Reproduce the records that follow exactly; any picture among them stays out.

++++ Entries supplied

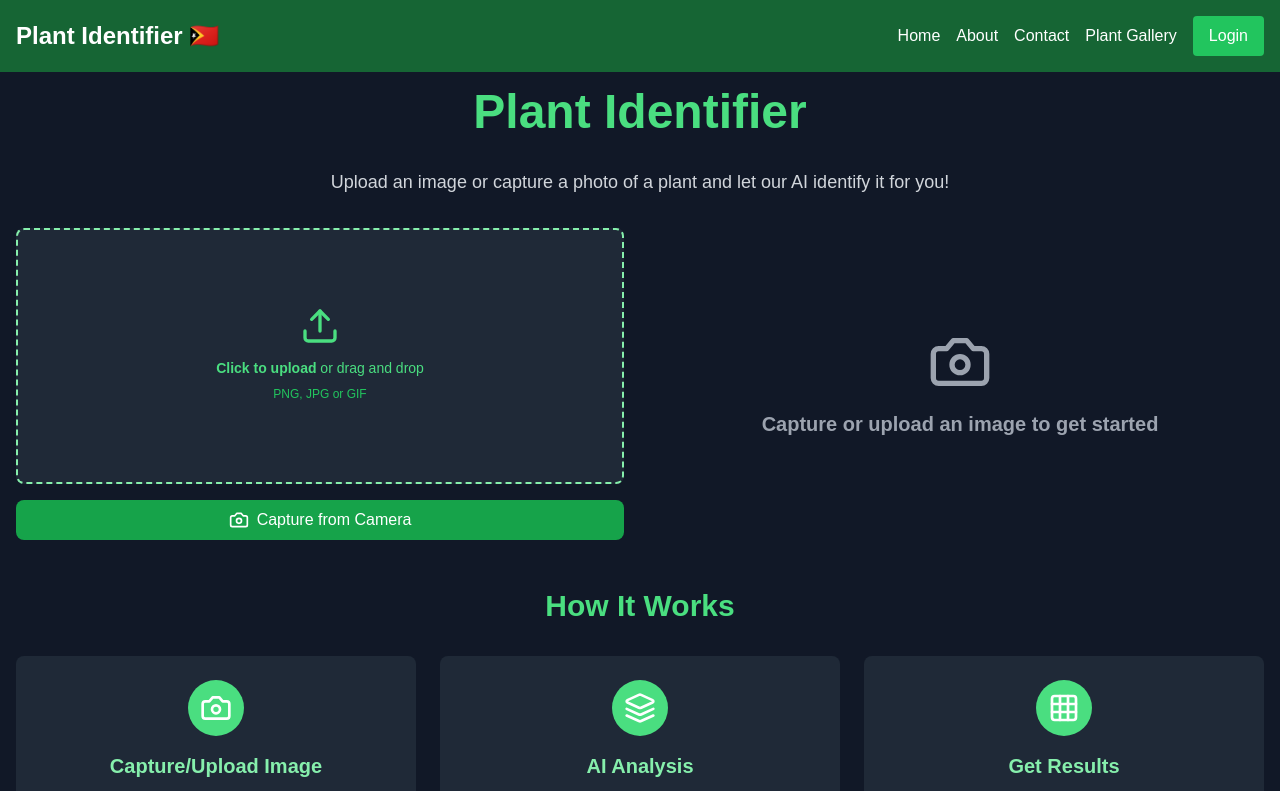
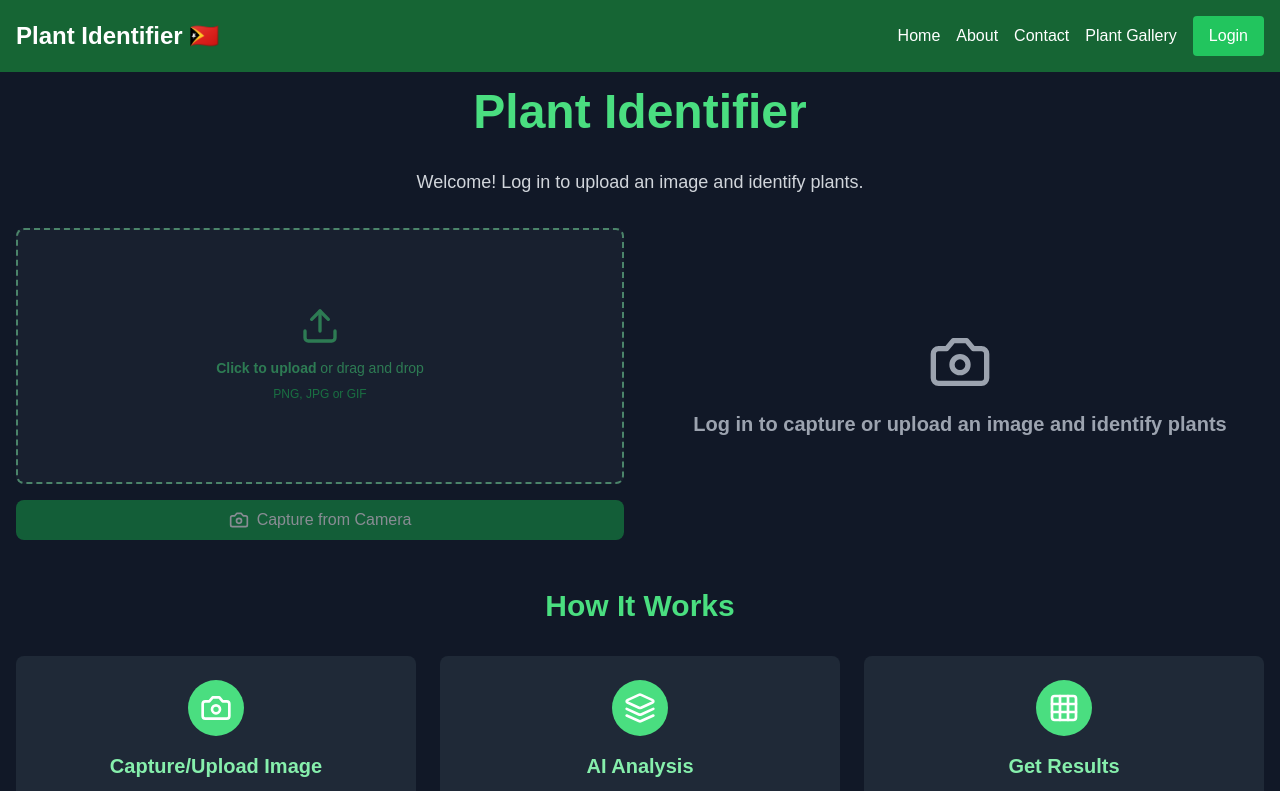
Before and after one commit to ajitonelsonn/plant-identifier, a Next.js app: page / in a window 1280 px wide. Shown: the top 791 px of the page. Built offline with nearby package versions, Linux system fonts and the light colour scheme; no server answers.

Commit message:
This setup allows unauthenticated users to view the home page, but the image upload functionality will be disabled until they log in. Once a user is authenticated, they'll be able to use the plant identification feature.

```diff
--- a/app/components/ImageUpload.tsx
+++ b/app/components/ImageUpload.tsx
@@ -5,6 +5,7 @@ import { useRouter } from "next/navigation";
 interface ImageUploadProps {
   onImageCapture: (file: File) => void;
   isLoading: boolean;
+  isDisabled: boolean;
 }
 
 const MAX_FILE_SIZE = 1 * 1024 * 1024; // 1MB in bytes
@@ -12,6 +13,7 @@ const MAX_FILE_SIZE = 1 * 1024 * 1024; // 1MB in bytes
 export default function ImageUpload({
   onImageCapture,
   isLoading,
+  isDisabled,
 }: ImageUploadProps) {
   const [dragActive, setDragActive] = useState(false);
   const fileInputRef = useRef<HTMLInputElement>(null);
@@ -23,7 +25,6 @@ export default function ImageUpload({
     if (response.ok) {
       callback();
     } else {
-      // Instead of redirecting, you might want to show a login modal or prompt
       const shouldLogin = confirm(
         "You need to be logged in to perform this action. Would you like to log in?"
       );
@@ -43,7 +44,6 @@ export default function ImageUpload({
           let width = img.width;
           let height = img.height;
 
-          // Calculate the width and height, constraining the proportions
           if (width > height) {
             if (width > 1000) {
               height = Math.round((height * 1000) / width);
@@ -73,7 +73,7 @@ export default function ImageUpload({
             },
             "image/jpeg",
             0.7
-          ); // Adjust quality here (0.7 = 70% quality)
+          );
         };
         img.src = e.target?.result as string;
       };
@@ -103,30 +103,38 @@ export default function ImageUpload({
     e.preventDefault();
     e.stopPropagation();
     setDragActive(false);
+    if (!isDisabled) {
       const files = e.dataTransfer.files;
       if (files && files.length > 0) {
         checkAuthAndProceed(() => processFile(files[0]));
+      }
     }
   };
 
   const handleChange = async (e: React.ChangeEvent<HTMLInputElement>) => {
     e.preventDefault();
+    if (!isDisabled) {
       const files = e.target.files;
       if (files && files.length > 0) {
         checkAuthAndProceed(() => processFile(files[0]));
       }
+    }
   };
 
   const handleCameraCapture = () => {
+    if (!isDisabled) {
       checkAuthAndProceed(() => {
         cameraInputRef.current?.click();
       });
+    }
   };
 
   const handleFileUploadClick = () => {
+    if (!isDisabled) {
       checkAuthAndProceed(() => {
         fileInputRef.current?.click();
       });
+    }
   };
 
   return (
@@ -134,11 +142,11 @@ export default function ImageUpload({
       <div
         className={`flex flex-col items-center justify-center w-full h-64 border-2 border-green-300 border-dashed rounded-lg cursor-pointer bg-gray-800 hover:bg-gray-700 transition duration-300 ${
           dragActive ? "bg-gray-700" : ""
-        }`}
-        onDragEnter={handleDrag}
-        onDragLeave={handleDrag}
-        onDragOver={handleDrag}
-        onDrop={handleDrop}
+        } ${isDisabled ? "opacity-50 cursor-not-allowed" : ""}`}
+        onDragEnter={isDisabled ? undefined : handleDrag}
+        onDragLeave={isDisabled ? undefined : handleDrag}
+        onDragOver={isDisabled ? undefined : handleDrag}
+        onDrop={isDisabled ? undefined : handleDrop}
         onClick={handleFileUploadClick}
       >
         <div className="flex flex-col items-center justify-center pt-5 pb-6">
@@ -157,13 +165,15 @@ export default function ImageUpload({
         onChange={handleChange}
         ref={fileInputRef}
         accept="image/*"
-        disabled={isLoading}
+        disabled={isLoading || isDisabled}
       />
 
       <button
         onClick={handleCameraCapture}
-        className="w-full py-2 px-4 bg-green-600 text-white rounded-lg hover:bg-green-700 transition duration-300 flex items-center justify-center"
-        disabled={isLoading}
+        className={`w-full py-2 px-4 bg-green-600 text-white rounded-lg hover:bg-green-700 transition duration-300 flex items-center justify-center ${
+          isDisabled ? "opacity-50 cursor-not-allowed" : ""
+        }`}
+        disabled={isLoading || isDisabled}
       >
         <Camera className="w-5 h-5 mr-2" />
         Capture from Camera
@@ -176,7 +186,7 @@ export default function ImageUpload({
         className="hidden"
         ref={cameraInputRef}
         onChange={handleChange}
-        disabled={isLoading}
+        disabled={isLoading || isDisabled}
       />
     </div>
   );
--- a/app/page.tsx
+++ b/app/page.tsx
@@ -1,8 +1,9 @@
 "use client";
 
-import React, { useState } from "react";
+import React, { useState, useEffect } from "react";
 import Image from "next/image";
 import { Camera, Layers, Grid, Sliders, Palette, FileText } from "lucide-react";
+import { useRouter } from "next/navigation";
 import PlantInfo from "./components/PlantInfo";
 import ImageUpload from "./components/ImageUpload";
 import Footer from "./components/Footer";
@@ -18,22 +19,54 @@ interface PlantInfoData {
   description: string;
 }
 
+interface UserData {
+  id: string;
+  username: string;
+}
+
 export default function Home() {
   const [plantInfo, setPlantInfo] = useState<PlantInfoData | null>(null);
   const [isLoading, setIsLoading] = useState(false);
   const [uploadedImage, setUploadedImage] = useState<string | null>(null);
+  const [user, setUser] = useState<UserData | null>(null);
+  const router = useRouter();
+
+  useEffect(() => {
+    const checkAuth = async () => {
+      try {
+        const response = await fetch("/api/check-auth");
+        if (response.ok) {
+          const userData = await response.json();
+          setUser(userData);
+        } else {
+          setUser(null);
+        }
+      } catch (error) {
+        console.error("Authentication check failed:", error);
+        setUser(null);
+      }
+    };
+
+    checkAuth();
+  }, []);
 
   const handleImageCapture = async (imageFile: File) => {
+    if (!user) {
+      console.error("User not authenticated");
+      router.push("/login");
+      return;
+    }
+
     setIsLoading(true);
     setUploadedImage(URL.createObjectURL(imageFile));
     try {
       const formData = new FormData();
       formData.append("image", imageFile);
+      formData.append("userId", user.id);
 
       const response = await fetch("/api/identify-plant", {
         method: "POST",
         body: formData,
-        credentials: "include",
       });
 
       if (!response.ok) {
@@ -59,8 +92,9 @@ export default function Home() {
           Plant Identifier
         </h1>
         <p className="text-center text-gray-300 text-lg mb-8">
-          Upload an image or capture a photo of a plant and let our AI identify
-          it for you!
+          {user
+            ? `Welcome, ${user.username}! Upload an image or capture a photo of a plant and let our AI identify it for you!`
+            : "Welcome! Log in to upload an image and identify plants."}
         </p>
 
         <div className="grid grid-cols-1 md:grid-cols-2 gap-8 mb-12">
@@ -68,6 +102,7 @@ export default function Home() {
             <ImageUpload
               onImageCapture={handleImageCapture}
               isLoading={isLoading}
+              isDisabled={!user}
             />
 
             {uploadedImage && (
@@ -101,8 +136,10 @@ export default function Home() {
             ) : (
               <div className="flex flex-col items-center justify-center h-full text-gray-400">
                 <Camera size={64} className="mb-4" />
-                <p className="text-xl font-semibold text-center">
-                  Capture or upload an image to get started
+                <p className="text-xl font-semibold">
+                  {user
+                    ? "Capture or upload an image to get started"
+                    : "Log in to capture or upload an image and identify plants"}
                 </p>
               </div>
             )}
```
Lines whose indentation alone changed are shown as unchanged.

++++++++

Result of the task –
Before and after one commit to ajitonelsonn/plant-identifier, a Next.js app: page / in a window 1280 px wide. Shown: the top 791 px of the page. Built offline with nearby package versions, Linux system fonts and the light colour scheme; no server answers.

Commit message:
This setup allows unauthenticated users to view the home page, but the image upload functionality will be disabled until they log in. Once a user is authenticated, they'll be able to use the plant identification feature.

```diff
--- a/app/components/ImageUpload.tsx
+++ b/app/components/ImageUpload.tsx
@@ -5,6 +5,7 @@ import { useRouter } from "next/navigation";
 interface ImageUploadProps {
   onImageCapture: (file: File) => void;
   isLoading: boolean;
+  isDisabled: boolean;
 }
 
 const MAX_FILE_SIZE = 1 * 1024 * 1024; // 1MB in bytes
@@ -12,6 +13,7 @@ const MAX_FILE_SIZE = 1 * 1024 * 1024; // 1MB in bytes
 export default function ImageUpload({
   onImageCapture,
   isLoading,
+  isDisabled,
 }: ImageUploadProps) {
   const [dragActive, setDragActive] = useState(false);
   const fileInputRef = useRef<HTMLInputElement>(null);
@@ -23,7 +25,6 @@ export default function ImageUpload({
     if (response.ok) {
       callback();
     } else {
-      // Instead of redirecting, you might want to show a login modal or prompt
       const shouldLogin = confirm(
         "You need to be logged in to perform this action. Would you like to log in?"
       );
@@ -43,7 +44,6 @@ export default function ImageUpload({
           let width = img.width;
           let height = img.height;
 
-          // Calculate the width and height, constraining the proportions
           if (width > height) {
             if (width > 1000) {
               height = Math.round((height * 1000) / width);
@@ -73,7 +73,7 @@ export default function ImageUpload({
             },
             "image/jpeg",
             0.7
-          ); // Adjust quality here (0.7 = 70% quality)
+          );
         };
         img.src = e.target?.result as string;
       };
@@ -103,30 +103,38 @@ export default function ImageUpload({
     e.preventDefault();
     e.stopPropagation();
     setDragActive(false);
+    if (!isDisabled) {
       const files = e.dataTransfer.files;
       if (files && files.length > 0) {
         checkAuthAndProceed(() => processFile(files[0]));
+      }
     }
   };
 
   const handleChange = async (e: React.ChangeEvent<HTMLInputElement>) => {
     e.preventDefault();
+    if (!isDisabled) {
       const files = e.target.files;
       if (files && files.length > 0) {
         checkAuthAndProceed(() => processFile(files[0]));
       }
+    }
   };
 
   const handleCameraCapture = () => {
+    if (!isDisabled) {
       checkAuthAndProceed(() => {
         cameraInputRef.current?.click();
       });
+    }
   };
 
   const handleFileUploadClick = () => {
+    if (!isDisabled) {
       checkAuthAndProceed(() => {
         fileInputRef.current?.click();
       });
+    }
   };
 
   return (
@@ -134,11 +142,11 @@ export default function ImageUpload({
       <div
         className={`flex flex-col items-center justify-center w-full h-64 border-2 border-green-300 border-dashed rounded-lg cursor-pointer bg-gray-800 hover:bg-gray-700 transition duration-300 ${
           dragActive ? "bg-gray-700" : ""
-        }`}
-        onDragEnter={handleDrag}
-        onDragLeave={handleDrag}
-        onDragOver={handleDrag}
-        onDrop={handleDrop}
+        } ${isDisabled ? "opacity-50 cursor-not-allowed" : ""}`}
+        onDragEnter={isDisabled ? undefined : handleDrag}
+        onDragLeave={isDisabled ? undefined : handleDrag}
+        onDragOver={isDisabled ? undefined : handleDrag}
+        onDrop={isDisabled ? undefined : handleDrop}
         onClick={handleFileUploadClick}
       >
         <div className="flex flex-col items-center justify-center pt-5 pb-6">
@@ -157,13 +165,15 @@ export default function ImageUpload({
         onChange={handleChange}
         ref={fileInputRef}
         accept="image/*"
-        disabled={isLoading}
+        disabled={isLoading || isDisabled}
       />
 
       <button
         onClick={handleCameraCapture}
-        className="w-full py-2 px-4 bg-green-600 text-white rounded-lg hover:bg-green-700 transition duration-300 flex items-center justify-center"
-        disabled={isLoading}
+        className={`w-full py-2 px-4 bg-green-600 text-white rounded-lg hover:bg-green-700 transition duration-300 flex items-center justify-center ${
+          isDisabled ? "opacity-50 cursor-not-allowed" : ""
+        }`}
+        disabled={isLoading || isDisabled}
       >
         <Camera className="w-5 h-5 mr-2" />
         Capture from Camera
@@ -176,7 +186,7 @@ export default function ImageUpload({
         className="hidden"
         ref={cameraInputRef}
         onChange={handleChange}
-        disabled={isLoading}
+        disabled={isLoading || isDisabled}
       />
     </div>
   );
--- a/app/page.tsx
+++ b/app/page.tsx
@@ -1,8 +1,9 @@
 "use client";
 
-import React, { useState } from "react";
+import React, { useState, useEffect } from "react";
 import Image from "next/image";
 import { Camera, Layers, Grid, Sliders, Palette, FileText } from "lucide-react";
+import { useRouter } from "next/navigation";
 import PlantInfo from "./components/PlantInfo";
 import ImageUpload from "./components/ImageUpload";
 import Footer from "./components/Footer";
@@ -18,22 +19,54 @@ interface PlantInfoData {
   description: string;
 }
 
+interface UserData {
+  id: string;
+  username: string;
+}
+
 export default function Home() {
   const [plantInfo, setPlantInfo] = useState<PlantInfoData | null>(null);
   const [isLoading, setIsLoading] = useState(false);
   const [uploadedImage, setUploadedImage] = useState<string | null>(null);
+  const [user, setUser] = useState<UserData | null>(null);
+  const router = useRouter();
+
+  useEffect(() => {
+    const checkAuth = async () => {
+      try {
+        const response = await fetch("/api/check-auth");
+        if (response.ok) {
+          const userData = await response.json();
+          setUser(userData);
+        } else {
+          setUser(null);
+        }
+      } catch (error) {
+        console.error("Authentication check failed:", error);
+        setUser(null);
+      }
+    };
+
+    checkAuth();
+  }, []);
 
   const handleImageCapture = async (imageFile: File) => {
+    if (!user) {
+      console.error("User not authenticated");
+      router.push("/login");
+      return;
+    }
+
     setIsLoading(true);
     setUploadedImage(URL.createObjectURL(imageFile));
     try {
       const formData = new FormData();
       formData.append("image", imageFile);
+      formData.append("userId", user.id);
 
       const response = await fetch("/api/identify-plant", {
         method: "POST",
         body: formData,
-        credentials: "include",
       });
 
       if (!response.ok) {
@@ -59,8 +92,9 @@ export default function Home() {
           Plant Identifier
         </h1>
         <p className="text-center text-gray-300 text-lg mb-8">
-          Upload an image or capture a photo of a plant and let our AI identify
-          it for you!
+          {user
+            ? `Welcome, ${user.username}! Upload an image or capture a photo of a plant and let our AI identify it for you!`
+            : "Welcome! Log in to upload an image and identify plants."}
         </p>
 
         <div className="grid grid-cols-1 md:grid-cols-2 gap-8 mb-12">
@@ -68,6 +102,7 @@ export default function Home() {
             <ImageUpload
               onImageCapture={handleImageCapture}
               isLoading={isLoading}
+              isDisabled={!user}
             />
 
             {uploadedImage && (
@@ -101,8 +136,10 @@ export default function Home() {
             ) : (
               <div className="flex flex-col items-center justify-center h-full text-gray-400">
                 <Camera size={64} className="mb-4" />
-                <p className="text-xl font-semibold text-center">
-                  Capture or upload an image to get started
+                <p className="text-xl font-semibold">
+                  {user
+                    ? "Capture or upload an image to get started"
+                    : "Log in to capture or upload an image and identify plants"}
                 </p>
               </div>
             )}
```
Lines whose indentation alone changed are shown as unchanged.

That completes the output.